"There were ultimately five dominant and guiding spirits behind the Constitution - Washington, Franklin, Randolph, Jefferson and John Adams. Of these, the first three were active Freemasons, men who took their Freemasonry extremely seriously - men who subscribed fervently to its ideals, whose entire orientation had been shaped and conditioned by it. And Adam's position, though also a known to have been a Freemason was virtually identical to theirs. When he became president, moreover, he appointed a prominent Freemason, John Marshall, as first Chief Justice of the Supreme Court."
"Some of the greatest names of the American Revolution were Masons: Ethan Alien, Edmund Burke, John Claypoole, William Daws, Benjamin Franklin, John Hancock, John Paul Jones, Robert Livingston, Paul Revere, Colonel Benjamin Tupper, and George Washington. Of the forty signers of the Constitution, Twenty Two were known Masons, and six more later became Masons.
"There were many other Masonic influences in early American history:
(1) Lafayette, the French liaison to the Colonies, without whose aid the war could not have been won, was a Freemason;
(2) The majority of the commanders of the Continental Army were Freemasons and members of "Army Lodges";
(3) Most of George Washington's generals were Freemasons;
(4) The Boston Tea Party was planned at the Green Dragon Tavern, also known as the "Freemasons' Arms" and "the Headquarters of the Revolution";
(5) George Washington was sworn in as the first President of the United States by Robert Livingston, Grand Master of New York's Masonic lodge, and the Bible on which he took his oath was from his own Masonic lodge;
(6) The Cornerstone of the Capital Building was laid by the Grand Lodge of Maryland."
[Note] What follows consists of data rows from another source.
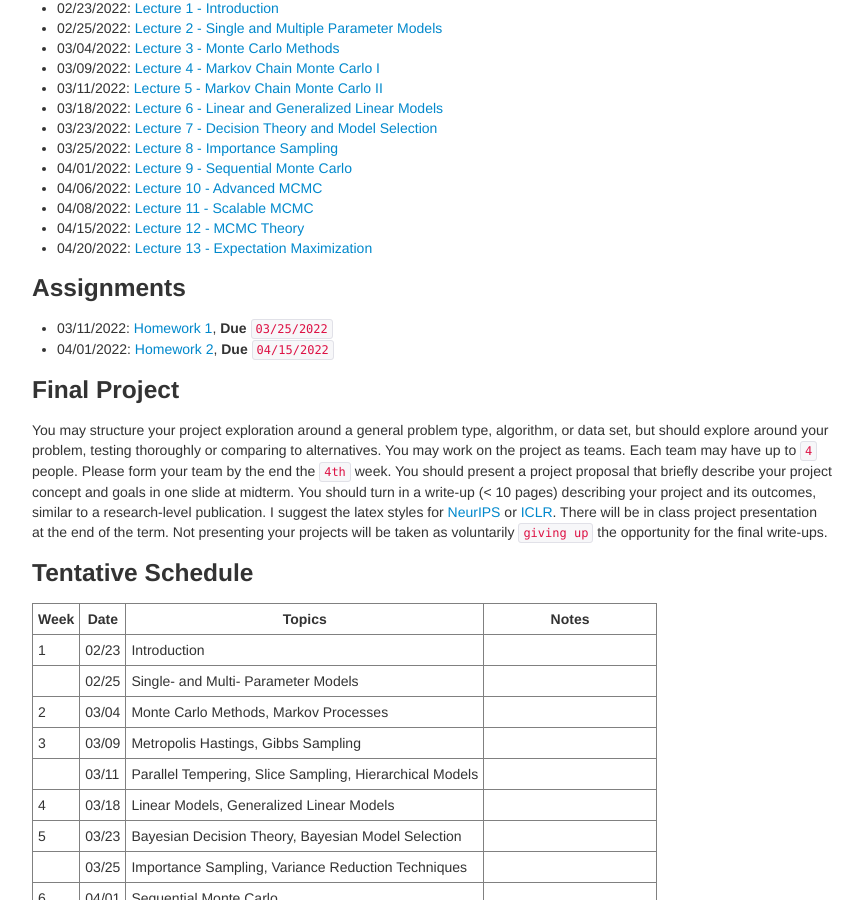
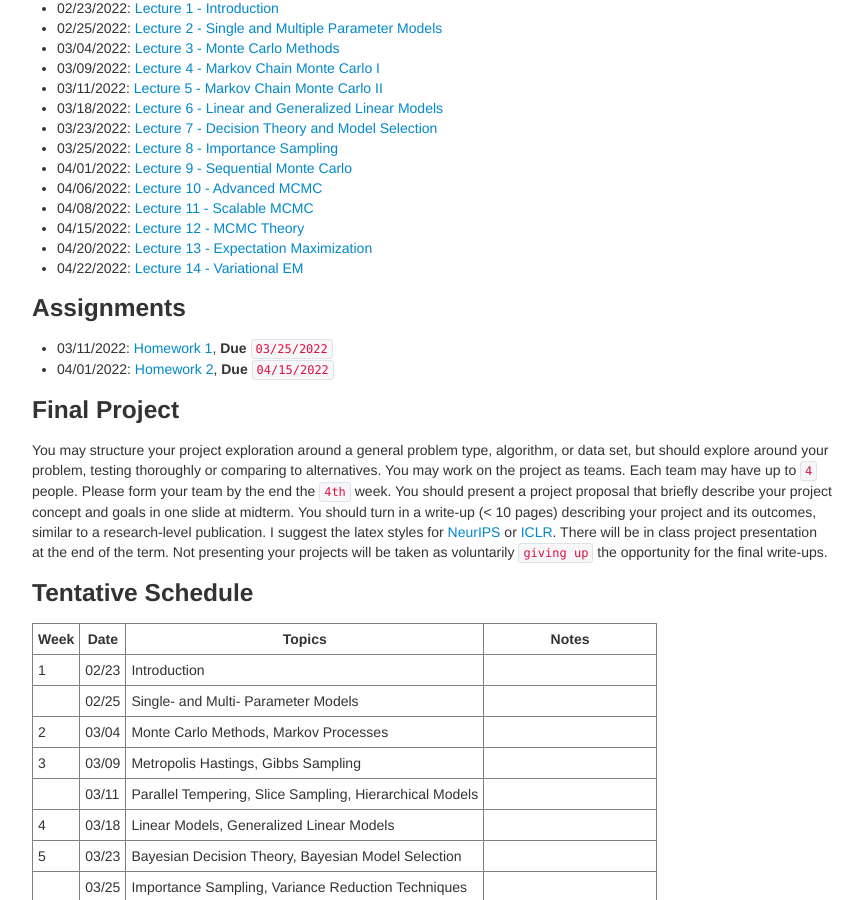
Before and after one commit to zcrabbit/zcrabbit.github.io, a Jekyll site: the page built from courses/btc-s22.md, in a window 1280 px wide and 900 px high, scrolled down 1175 px. Shown: the whole window, without its empty margins (208-1071 px from the left). Built offline with Jekyll 4.4.1, drawn with Linux system fonts in a browser that asks for light colours.

Commit message:
lecture 14 out

```diff
--- a/courses/btc-s22.md
+++ b/courses/btc-s22.md
@@ -53,6 +53,7 @@ We will use python during the course. A good Python tutorial is available at <ht
 - 04/08/2022: [Lecture 11 - Scalable MCMC]({{sites.baseurl}}/static/slides/btc_spring22/lec11.pdf)
 - 04/15/2022: [Lecture 12 - MCMC Theory]({{sites.baseurl}}/static/slides/btc_spring22/lec12.pdf)
 - 04/20/2022: [Lecture 13 - Expectation Maximization]({{sites.baseurl}}/static/slides/btc_spring22/lec13.pdf)
+- 04/22/2022: [Lecture 14 - Variational EM]({{sites.baseurl}}/static/slides/btc_spring22/lec14.pdf)
 
 
 
```
Also changed, not shown: 3 other files.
Continued to Earlier Masonic Influences in USA
Continued to Earlier Masonic Influences in USA
See the Masonic secrets;-